- Work to complete
From the listing below, select every line where the word "plot" appears.

(Extracted information)

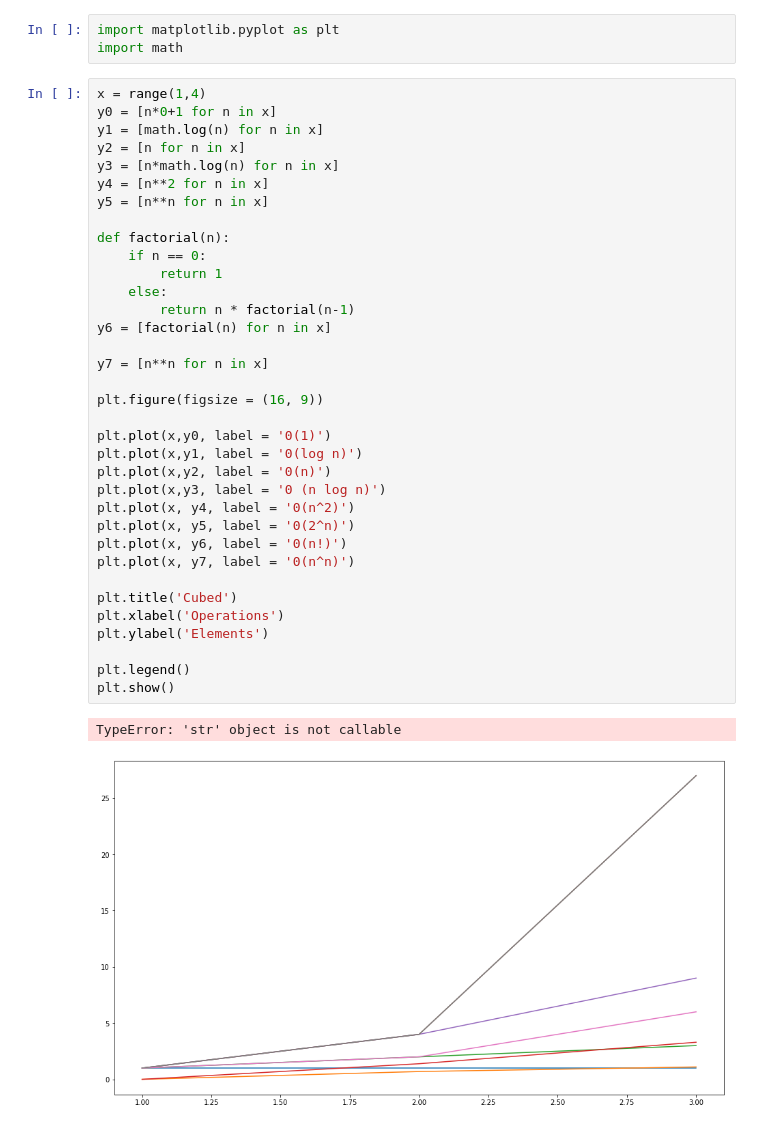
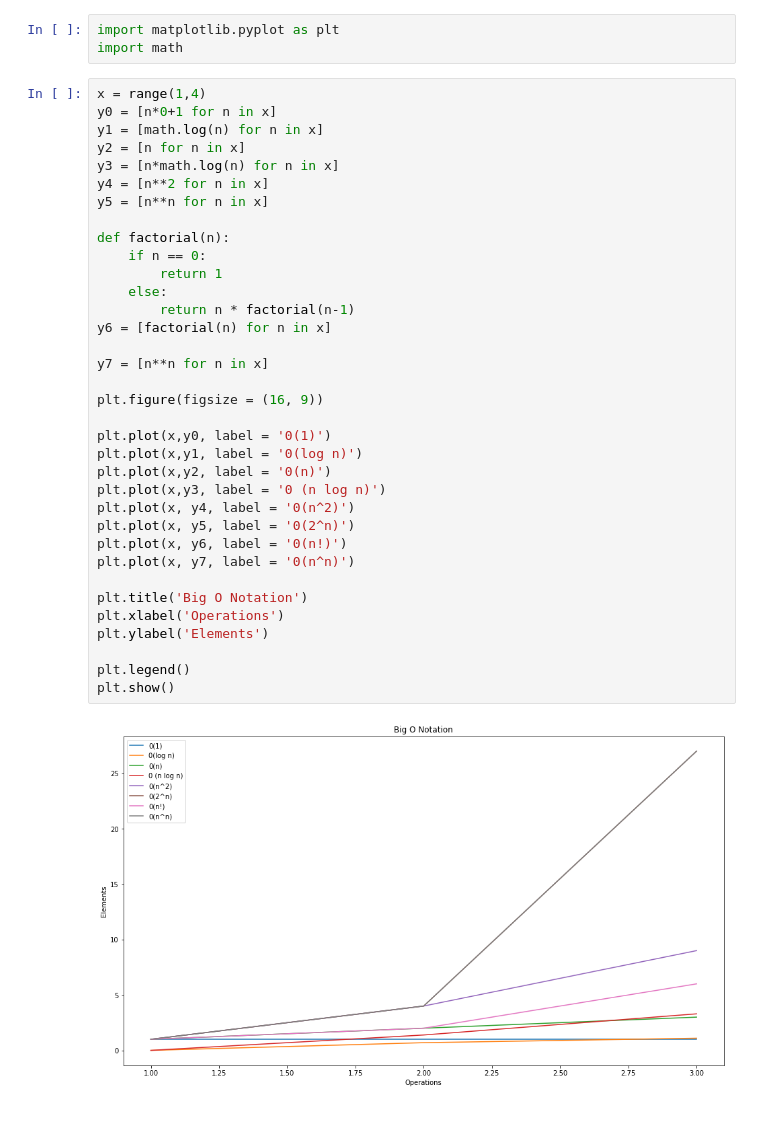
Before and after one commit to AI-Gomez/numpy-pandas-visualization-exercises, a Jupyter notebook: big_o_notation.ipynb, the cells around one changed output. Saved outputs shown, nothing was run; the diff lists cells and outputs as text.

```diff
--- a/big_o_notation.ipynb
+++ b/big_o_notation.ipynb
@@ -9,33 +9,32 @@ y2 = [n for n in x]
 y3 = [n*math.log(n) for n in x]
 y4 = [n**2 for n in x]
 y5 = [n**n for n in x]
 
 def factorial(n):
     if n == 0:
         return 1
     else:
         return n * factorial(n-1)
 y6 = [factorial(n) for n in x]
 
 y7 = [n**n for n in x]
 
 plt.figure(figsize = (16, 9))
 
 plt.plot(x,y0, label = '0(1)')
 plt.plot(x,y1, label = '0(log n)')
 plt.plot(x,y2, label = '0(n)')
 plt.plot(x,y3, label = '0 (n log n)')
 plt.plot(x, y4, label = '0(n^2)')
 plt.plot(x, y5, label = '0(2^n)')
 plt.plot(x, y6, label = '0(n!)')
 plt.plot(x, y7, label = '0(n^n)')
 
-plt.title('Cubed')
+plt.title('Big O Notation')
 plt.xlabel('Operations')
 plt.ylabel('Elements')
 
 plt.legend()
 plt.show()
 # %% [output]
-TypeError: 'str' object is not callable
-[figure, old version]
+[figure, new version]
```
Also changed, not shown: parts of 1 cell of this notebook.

(End Extracted information)

- Answer for the task
 plt.plot(x,y0, label = '0(1)')
 plt.plot(x,y1, label = '0(log n)')
 plt.plot(x,y2, label = '0(n)')
 plt.plot(x,y3, label = '0 (n log n)')
 plt.plot(x, y4, label = '0(n^2)')
 plt.plot(x, y5, label = '0(2^n)')
 plt.plot(x, y6, label = '0(n!)')
 plt.plot(x, y7, label = '0(n^n)')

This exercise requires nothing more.